■ EXERCISE AIM: Reproduce every record below exactly as written, but leave out any pictures.

■ INFORMATION:
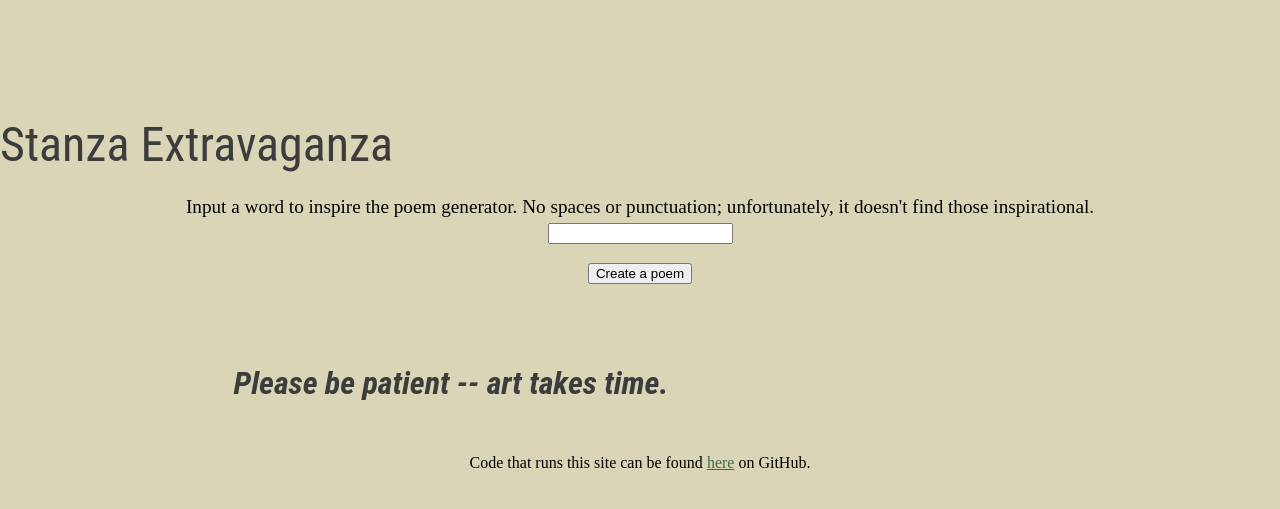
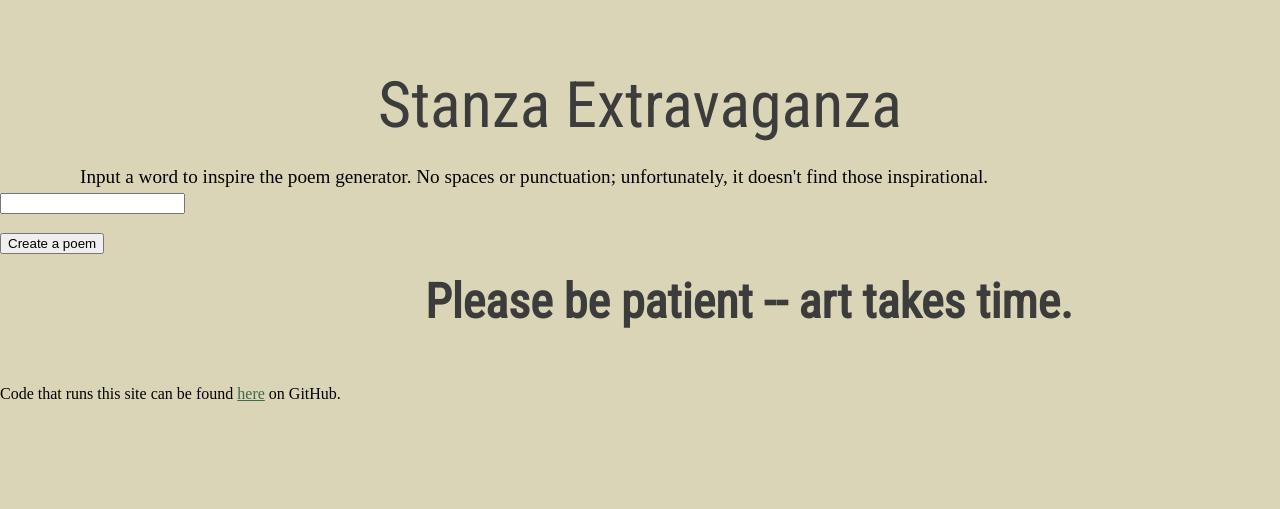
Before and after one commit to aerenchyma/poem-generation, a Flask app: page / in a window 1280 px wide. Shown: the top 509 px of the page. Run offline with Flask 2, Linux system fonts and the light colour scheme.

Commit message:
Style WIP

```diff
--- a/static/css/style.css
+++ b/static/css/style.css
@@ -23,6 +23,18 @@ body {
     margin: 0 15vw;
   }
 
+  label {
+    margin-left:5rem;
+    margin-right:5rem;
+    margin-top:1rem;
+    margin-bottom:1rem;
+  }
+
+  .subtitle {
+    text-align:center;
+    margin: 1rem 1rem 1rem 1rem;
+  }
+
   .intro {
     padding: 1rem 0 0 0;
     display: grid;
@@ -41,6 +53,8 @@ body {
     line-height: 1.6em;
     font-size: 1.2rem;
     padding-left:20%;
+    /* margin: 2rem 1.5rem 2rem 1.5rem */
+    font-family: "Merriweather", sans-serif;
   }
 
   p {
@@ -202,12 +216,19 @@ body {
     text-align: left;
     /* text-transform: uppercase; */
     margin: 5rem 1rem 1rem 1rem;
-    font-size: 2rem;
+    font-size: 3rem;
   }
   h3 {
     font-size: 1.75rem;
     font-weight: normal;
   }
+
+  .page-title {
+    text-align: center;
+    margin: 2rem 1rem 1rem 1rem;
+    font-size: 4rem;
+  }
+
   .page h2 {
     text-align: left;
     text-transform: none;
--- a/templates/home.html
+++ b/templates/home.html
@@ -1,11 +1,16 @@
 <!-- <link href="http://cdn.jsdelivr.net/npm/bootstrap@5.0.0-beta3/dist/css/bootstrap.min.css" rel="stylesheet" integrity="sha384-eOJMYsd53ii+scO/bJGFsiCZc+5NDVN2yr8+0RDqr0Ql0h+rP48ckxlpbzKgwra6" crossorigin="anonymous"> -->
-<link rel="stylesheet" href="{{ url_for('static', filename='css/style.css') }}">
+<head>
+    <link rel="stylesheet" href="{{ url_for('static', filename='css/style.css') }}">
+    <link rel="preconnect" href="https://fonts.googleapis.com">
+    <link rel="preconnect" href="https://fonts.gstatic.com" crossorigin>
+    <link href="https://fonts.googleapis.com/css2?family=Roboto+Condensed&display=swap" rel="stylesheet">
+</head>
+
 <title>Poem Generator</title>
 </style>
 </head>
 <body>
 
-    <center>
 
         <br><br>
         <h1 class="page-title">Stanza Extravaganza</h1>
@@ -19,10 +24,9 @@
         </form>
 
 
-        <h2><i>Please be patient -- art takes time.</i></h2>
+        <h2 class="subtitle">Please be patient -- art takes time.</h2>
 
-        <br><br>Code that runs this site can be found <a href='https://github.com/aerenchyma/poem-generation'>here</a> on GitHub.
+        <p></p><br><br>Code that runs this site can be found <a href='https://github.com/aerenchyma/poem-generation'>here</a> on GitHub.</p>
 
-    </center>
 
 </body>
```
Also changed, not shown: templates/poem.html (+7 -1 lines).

■ PROBLEM SOLUTION:
Before and after one commit to aerenchyma/poem-generation, a Flask app: page / in a window 1280 px wide. Shown: the top 509 px of the page. Run offline with Flask 2, Linux system fonts and the light colour scheme.

Commit message:
Style WIP

```diff
--- a/static/css/style.css
+++ b/static/css/style.css
@@ -23,6 +23,18 @@ body {
     margin: 0 15vw;
   }
 
+  label {
+    margin-left:5rem;
+    margin-right:5rem;
+    margin-top:1rem;
+    margin-bottom:1rem;
+  }
+
+  .subtitle {
+    text-align:center;
+    margin: 1rem 1rem 1rem 1rem;
+  }
+
   .intro {
     padding: 1rem 0 0 0;
     display: grid;
@@ -41,6 +53,8 @@ body {
     line-height: 1.6em;
     font-size: 1.2rem;
     padding-left:20%;
+    /* margin: 2rem 1.5rem 2rem 1.5rem */
+    font-family: "Merriweather", sans-serif;
   }
 
   p {
@@ -202,12 +216,19 @@ body {
     text-align: left;
     /* text-transform: uppercase; */
     margin: 5rem 1rem 1rem 1rem;
-    font-size: 2rem;
+    font-size: 3rem;
   }
   h3 {
     font-size: 1.75rem;
     font-weight: normal;
   }
+
+  .page-title {
+    text-align: center;
+    margin: 2rem 1rem 1rem 1rem;
+    font-size: 4rem;
+  }
+
   .page h2 {
     text-align: left;
     text-transform: none;
--- a/templates/home.html
+++ b/templates/home.html
@@ -1,11 +1,16 @@
 <!-- <link href="http://cdn.jsdelivr.net/npm/bootstrap@5.0.0-beta3/dist/css/bootstrap.min.css" rel="stylesheet" integrity="sha384-eOJMYsd53ii+scO/bJGFsiCZc+5NDVN2yr8+0RDqr0Ql0h+rP48ckxlpbzKgwra6" crossorigin="anonymous"> -->
-<link rel="stylesheet" href="{{ url_for('static', filename='css/style.css') }}">
+<head>
+    <link rel="stylesheet" href="{{ url_for('static', filename='css/style.css') }}">
+    <link rel="preconnect" href="https://fonts.googleapis.com">
+    <link rel="preconnect" href="https://fonts.gstatic.com" crossorigin>
+    <link href="https://fonts.googleapis.com/css2?family=Roboto+Condensed&display=swap" rel="stylesheet">
+</head>
+
 <title>Poem Generator</title>
 </style>
 </head>
 <body>
 
-    <center>
 
         <br><br>
         <h1 class="page-title">Stanza Extravaganza</h1>
@@ -19,10 +24,9 @@
         </form>
 
 
-        <h2><i>Please be patient -- art takes time.</i></h2>
+        <h2 class="subtitle">Please be patient -- art takes time.</h2>
 
-        <br><br>Code that runs this site can be found <a href='https://github.com/aerenchyma/poem-generation'>here</a> on GitHub.
+        <p></p><br><br>Code that runs this site can be found <a href='https://github.com/aerenchyma/poem-generation'>here</a> on GitHub.</p>
 
-    </center>
 
 </body>
```
Also changed, not shown: templates/poem.html (+7 -1 lines).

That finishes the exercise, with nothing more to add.